This week was already emotional for five time Sprint Cup Series Champion Jimmie Johnson. I mean it was emotional for everyone, the photos from Boston were both chilling and heartbreaking. But Johnson had a personal connection to the events, he had met one of the runners who was injured in Monday's bombing, Nicole Gross.
"I think everyone dealt with grief and sadness and shock," said Johnson. "She's a swim coach and works with a lot of people. That hit home for me, I was like wow I know who that is."
But as the story continued its bizarre and tragic twists and turns, it became even more personal for Johnson and his Hendrick Motorsports teammates. The MIT police officer that was killed, reportedly by the suspects, was the brother of an employee of the Hendrick Motorsports engine shop.
“In the last three hours, it has gone to a new level knowing a fellow teammate is directly involved with what took place in Boston,” said Johnson.
But of course, you didn't have to know a victim for this to hit close to home.

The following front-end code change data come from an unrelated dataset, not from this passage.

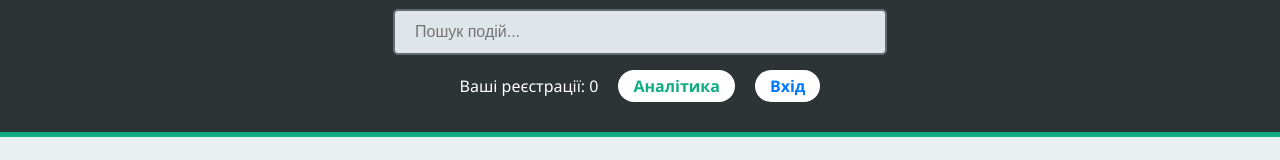
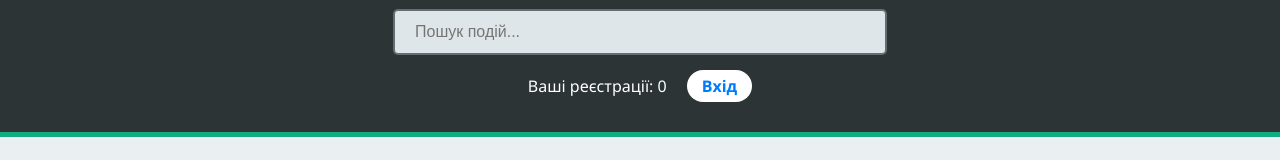
Before and after one commit to Maxim7548/PrakFrontEnd, a React (Vite) app: page / in a window 1280 px wide. Shown: the part 138-298 px from the top of the page. Built offline with nearby package versions, Linux system fonts and the light colour scheme; no server answers.

Commit message:
Update Header.jsx

```diff
--- a/src/components/Header.jsx
+++ b/src/components/Header.jsx
@@ -7,6 +7,8 @@ const Header = ({ searchQuery, setSearchQuery }) => {
   const registeredIds = useSelector((state) => state.events.registeredIds);
   const theme = useSelector((state) => state.theme.mode);
   const dispatch = useDispatch();
+  const user = JSON.parse(localStorage.getItem('user')) || {};
+  const isAdmin = user.role === 'admin' || user.role === 'organizer';
 
   const headerStyle = {
     backgroundColor: theme === 'light' ? '#2d3436' : '#000000',
@@ -39,9 +41,11 @@ const Header = ({ searchQuery, setSearchQuery }) => {
       <div className="status-badge" style={{ marginTop: '15px', display: 'flex', gap: '20px', justifyContent: 'center', alignItems: 'center', color: 'white' }}>
         <span>Ваші реєстрації: {registeredIds.length}</span>
 
-        <Link to="/analytics" style={{ color: '#10ac84', fontWeight: 'bold', textDecoration: 'none', background: 'white', padding: '5px 15px', borderRadius: '20px' }}>
-          Аналітика
-        </Link>
+        {isAdmin && (
+          <Link to="/analytics" style={{ color: '#10ac84', fontWeight: 'bold', textDecoration: 'none', background: 'white', padding: '5px 15px', borderRadius: '20px' }}>
+            Аналітика
+          </Link>
+        )}
 
         <Link to="/auth" style={{ color: '#007bff', fontWeight: 'bold', textDecoration: 'none', background: 'white', padding: '5px 15px', borderRadius: '20px' }}>
           Вхід
```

NASCAR team owner Michael Waltrip ran in the Boston Marathon in 2000 and the cars that he owns, including the one driven by Kansas Native Clint Bowyer will carry a special paint scheme in honor of the victims of Monday's bombing.
"Just obviously remembering and saying we are thinking about you," said Bowyer. "We are all in this together in this country, and its been a sad week for all of us."
Bowyer says the days and weeks events are always on the drivers mind and it sometimes makes it hard to focus. He says Twitter actually had helped him stay connected with a busy schedule that doesn't always allow him to be in front of a TV.
"I mean this is my day job," said Bowyer. "If someone is going to work at the sales counter they are thinking about it, you can't help not think about it. It's just been a very tragic week."
Many drivers are honoring victims with special stickers or paint schemes including Stewart Haas Racing and Swan Racing. Roush Fenway Racing (yes the Boston Fenway group) has "B" strong stickers on their cars.
"I think it’s a little early to put all of the events that are going on in Boston in perspective," said Carl Edwards, who drives one of those Roush Fenway Fords. "I still can’t quite grasp what’s gone on and what all of the consequences of all of it are.
For my personal biggest concern today to be able to come to the race track and worry about qualifying a race car when other people are worried about losing their loved ones, we are very, very fortunate and I think it reminds me that every day you’ve got to thank a higher power that things are good for you and going well."Copyright © 2015, Los Angeles Times